Images are to be dropped, and the rest of the data reproduced exactly.
======== PROVIDED ENTRIES
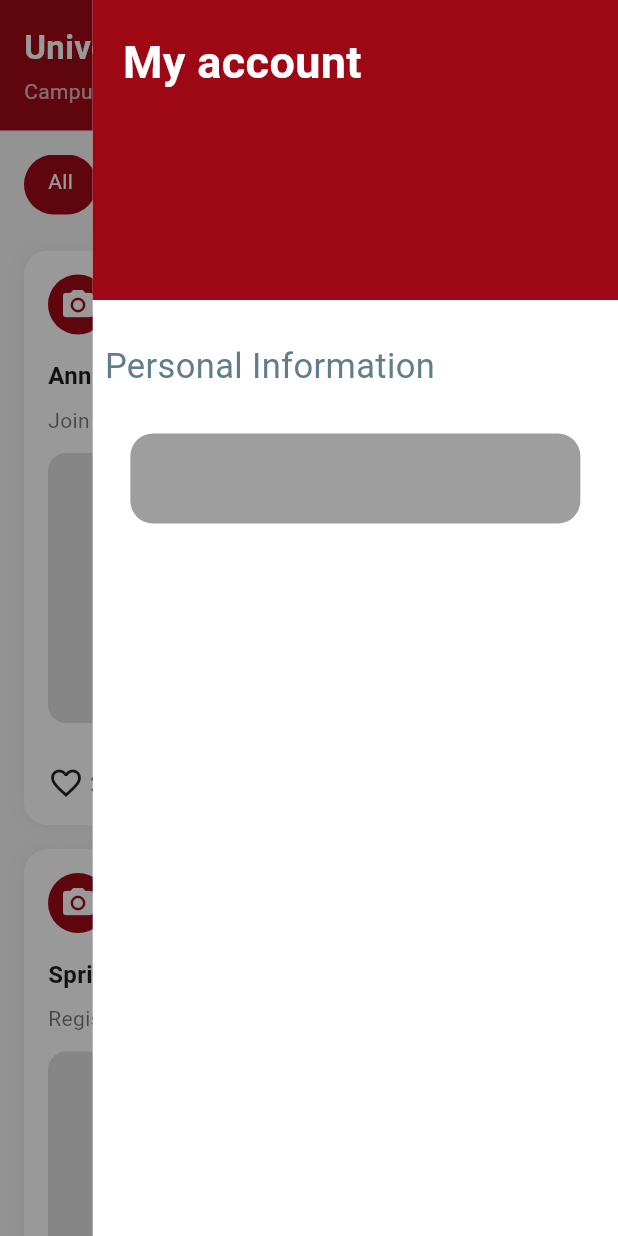
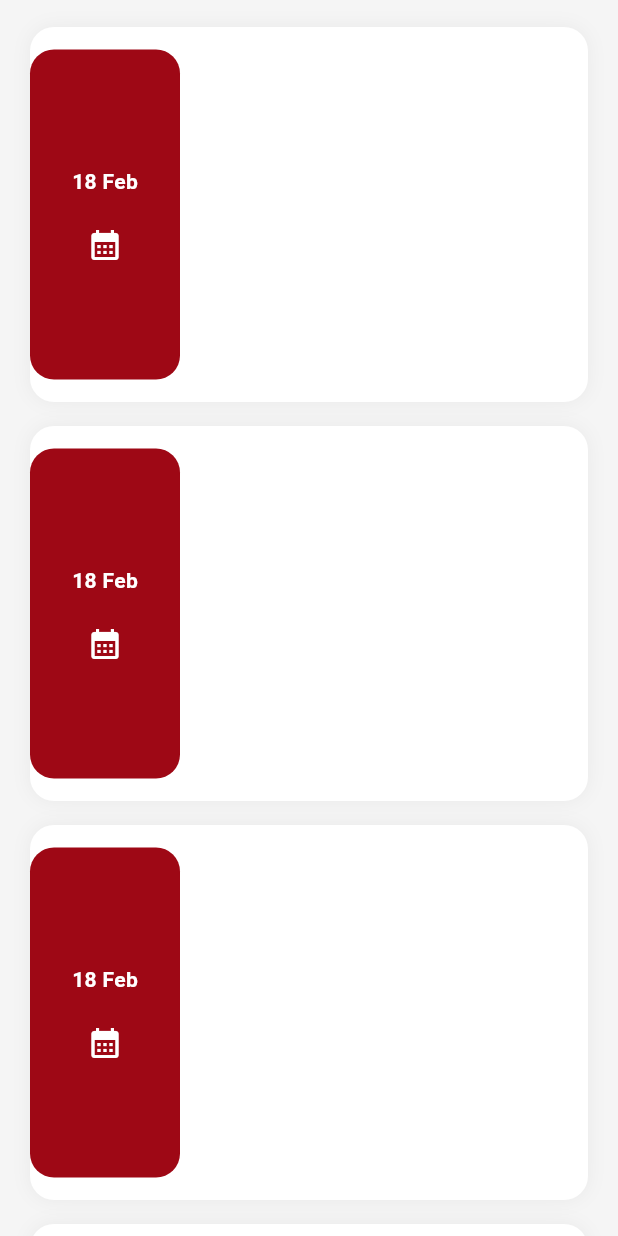
Before and after one commit to ademmhadhraoui-blip/enstab_house_pfa, a Flutter app: the HomeFeedScreen screen opened directly, after a tap on the "menu" icon, on a phone screen of 412 x 824 dp. Run offline on Flutter 3.47's test engine with Material 3 defaults, Android fonts, the phone set to English and light mode, and no system bars; missing offline and left inert: msh_checkbox.

Commit message:
update in 29/01/2026

```diff
--- /dev/null
+++ b/lib/screens/clubs_pages.dart
@@ -0,0 +1,125 @@
+import 'package:flutter/material.dart';
+class ClubsPages extends StatelessWidget {
+  const ClubsPages({super.key});
+  static final List<EventWidget> event = [
+      EventWidget(
+          Name: 'BootCamp',
+          Description: "Flutter BootCamp for enstab students",
+          Date: "18 Feb",
+          Place: "Enstab",
+          Time: "12 pm" ,
+      ),
+    EventWidget(
+      Name: 'BootCamp',
+      Description: "Flutter BootCamp for enstab students",
+      Date: "18 Feb",
+      Place: "Enstab",
+      Time: "12 pm" ,
+    ),
+    EventWidget(
+      Name: 'BootCamp',
+      Description: "Flutter BootCamp for enstab students",
+      Date: "18 Feb",
+      Place: "Enstab",
+      Time: "12 pm" ,
+    ),
+    EventWidget(
+      Name: 'BootCamp',
+      Description: "Flutter BootCamp for enstab students",
+      Date: "18 Feb",
+      Place: "Enstab",
+      Time: "12 pm" ,
+    ),
+
+  ] ;
+
+  @override
+  Widget build(BuildContext context) {
+    return Scaffold(
+        backgroundColor: Colors.grey[100],
+        body: SafeArea(
+          child: Column(
+            children: [
+             Expanded(
+               child: ListView.builder(
+                 padding: const EdgeInsets.only(top: 10),
+                 itemCount: event.length,
+                 itemBuilder: (context ,index){
+                   return EventWidgetCard(eventwidget: event[index]) ;
+                 },
+               ),
+             )
+            ],
+          ),
+
+        ),
+    );
+  }
+}
+class EventWidget {
+  final String Name ;
+  final String Description ;
+  final String Date ;
+  final String Place ;
+  final String Time ;
+
+  EventWidget({
+    required this.Name ,
+    required this.Description ,
+    required this.Date ,
+    required this.Place ,
+    required this.Time ,
+}) ;
+}
+class EventWidgetCard extends StatelessWidget {
+  const EventWidgetCard({super.key , required this.eventwidget});
+  final EventWidget eventwidget ;
+
+  @override
+  Widget build(BuildContext context) {
+    return Container(
+      width: double.infinity,
+      height: 250,
+      margin: const EdgeInsets.symmetric(horizontal: 20, vertical: 8),
+      decoration: BoxDecoration(
+        color: Colors.white ,
+        borderRadius: BorderRadius.circular(16),
+        boxShadow: [
+          BoxShadow(
+            color :Colors.black.withOpacity(0.05),
+            blurRadius: 10,
+          ),
+        ]
+      ),
+      child: Row(
+        children: [
+          Container(
+            height: 220,
+            width: 100,
+            padding: EdgeInsets.symmetric(horizontal: 15 ,vertical: 10),
+            decoration: BoxDecoration(
+              color: Color(0xFF9E0815) ,
+              borderRadius: BorderRadius.circular(16)
+            ),
+            child:Column(
+              mainAxisAlignment: MainAxisAlignment.center,
+              children: [
+                Text(eventwidget.Date ,
+                style: TextStyle(
+                  color: Colors.white ,
+                  fontWeight: FontWeight.bold
+                ),
+                ),
+                const SizedBox(height: 20.0,) ,
+                Icon(Icons.calendar_month,
+                color: Colors.white,
+                ),
+              ],
+            ),
+
+          ),
+        ],
+      )
+    );
+  }
+}
--- a/lib/screens/home_feed_screen.dart
+++ b/lib/screens/home_feed_screen.dart
@@ -1,4 +1,5 @@
 import 'package:flutter/material.dart';
+import 'package:enstabhouse/screens/clubs_pages.dart';
 
 
 class HomeFeedScreen extends StatefulWidget {
@@ -143,8 +144,9 @@ class _HomeFeedScreenState extends State<HomeFeedScreen> {
                       SizedBox(width: 30.0) ,
                       GestureDetector(
                         onTap: (){
+                          Navigator.push(context, MaterialPageRoute(builder: (context)=>ClubsPages()) ) ;
                           //MENU
-                          _openMenuOverlay(context) ;
+                          // _openMenuOverlay(context) ;
                         },
                         child: Icon(Icons.menu ,
                         color: Colors.white,
--- a/lib/screens/register_screen.dart
+++ b/lib/screens/register_screen.dart
@@ -186,7 +186,6 @@ class _RegisterScreenState extends State <RegisterScreen>with SingleTickerProvid
                   ),
                   ),
                 ],
-
               ),
             ),
           ),
```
================
◆ WRITTEN SOLUTION
Before and after one commit to ademmhadhraoui-blip/enstab_house_pfa, a Flutter app: the HomeFeedScreen screen opened directly, after a tap on the "menu" icon, on a phone screen of 412 x 824 dp. Run offline on Flutter 3.47's test engine with Material 3 defaults, Android fonts, the phone set to English and light mode, and no system bars; missing offline and left inert: msh_checkbox.

Commit message:
update in 29/01/2026

```diff
--- /dev/null
+++ b/lib/screens/clubs_pages.dart
@@ -0,0 +1,125 @@
+import 'package:flutter/material.dart';
+class ClubsPages extends StatelessWidget {
+  const ClubsPages({super.key});
+  static final List<EventWidget> event = [
+      EventWidget(
+          Name: 'BootCamp',
+          Description: "Flutter BootCamp for enstab students",
+          Date: "18 Feb",
+          Place: "Enstab",
+          Time: "12 pm" ,
+      ),
+    EventWidget(
+      Name: 'BootCamp',
+      Description: "Flutter BootCamp for enstab students",
+      Date: "18 Feb",
+      Place: "Enstab",
+      Time: "12 pm" ,
+    ),
+    EventWidget(
+      Name: 'BootCamp',
+      Description: "Flutter BootCamp for enstab students",
+      Date: "18 Feb",
+      Place: "Enstab",
+      Time: "12 pm" ,
+    ),
+    EventWidget(
+      Name: 'BootCamp',
+      Description: "Flutter BootCamp for enstab students",
+      Date: "18 Feb",
+      Place: "Enstab",
+      Time: "12 pm" ,
+    ),
+
+  ] ;
+
+  @override
+  Widget build(BuildContext context) {
+    return Scaffold(
+        backgroundColor: Colors.grey[100],
+        body: SafeArea(
+          child: Column(
+            children: [
+             Expanded(
+               child: ListView.builder(
+                 padding: const EdgeInsets.only(top: 10),
+                 itemCount: event.length,
+                 itemBuilder: (context ,index){
+                   return EventWidgetCard(eventwidget: event[index]) ;
+                 },
+               ),
+             )
+            ],
+          ),
+
+        ),
+    );
+  }
+}
+class EventWidget {
+  final String Name ;
+  final String Description ;
+  final String Date ;
+  final String Place ;
+  final String Time ;
+
+  EventWidget({
+    required this.Name ,
+    required this.Description ,
+    required this.Date ,
+    required this.Place ,
+    required this.Time ,
+}) ;
+}
+class EventWidgetCard extends StatelessWidget {
+  const EventWidgetCard({super.key , required this.eventwidget});
+  final EventWidget eventwidget ;
+
+  @override
+  Widget build(BuildContext context) {
+    return Container(
+      width: double.infinity,
+      height: 250,
+      margin: const EdgeInsets.symmetric(horizontal: 20, vertical: 8),
+      decoration: BoxDecoration(
+        color: Colors.white ,
+        borderRadius: BorderRadius.circular(16),
+        boxShadow: [
+          BoxShadow(
+            color :Colors.black.withOpacity(0.05),
+            blurRadius: 10,
+          ),
+        ]
+      ),
+      child: Row(
+        children: [
+          Container(
+            height: 220,
+            width: 100,
+            padding: EdgeInsets.symmetric(horizontal: 15 ,vertical: 10),
+            decoration: BoxDecoration(
+              color: Color(0xFF9E0815) ,
+              borderRadius: BorderRadius.circular(16)
+            ),
+            child:Column(
+              mainAxisAlignment: MainAxisAlignment.center,
+              children: [
+                Text(eventwidget.Date ,
+                style: TextStyle(
+                  color: Colors.white ,
+                  fontWeight: FontWeight.bold
+                ),
+                ),
+                const SizedBox(height: 20.0,) ,
+                Icon(Icons.calendar_month,
+                color: Colors.white,
+                ),
+              ],
+            ),
+
+          ),
+        ],
+      )
+    );
+  }
+}
--- a/lib/screens/home_feed_screen.dart
+++ b/lib/screens/home_feed_screen.dart
@@ -1,4 +1,5 @@
 import 'package:flutter/material.dart';
+import 'package:enstabhouse/screens/clubs_pages.dart';
 
 
 class HomeFeedScreen extends StatefulWidget {
@@ -143,8 +144,9 @@ class _HomeFeedScreenState extends State<HomeFeedScreen> {
                       SizedBox(width: 30.0) ,
                       GestureDetector(
                         onTap: (){
+                          Navigator.push(context, MaterialPageRoute(builder: (context)=>ClubsPages()) ) ;
                           //MENU
-                          _openMenuOverlay(context) ;
+                          // _openMenuOverlay(context) ;
                         },
                         child: Icon(Icons.menu ,
                         color: Colors.white,
--- a/lib/screens/register_screen.dart
+++ b/lib/screens/register_screen.dart
@@ -186,7 +186,6 @@ class _RegisterScreenState extends State <RegisterScreen>with SingleTickerProvid
                   ),
                   ),
                 ],
-
               ),
             ),
           ),
```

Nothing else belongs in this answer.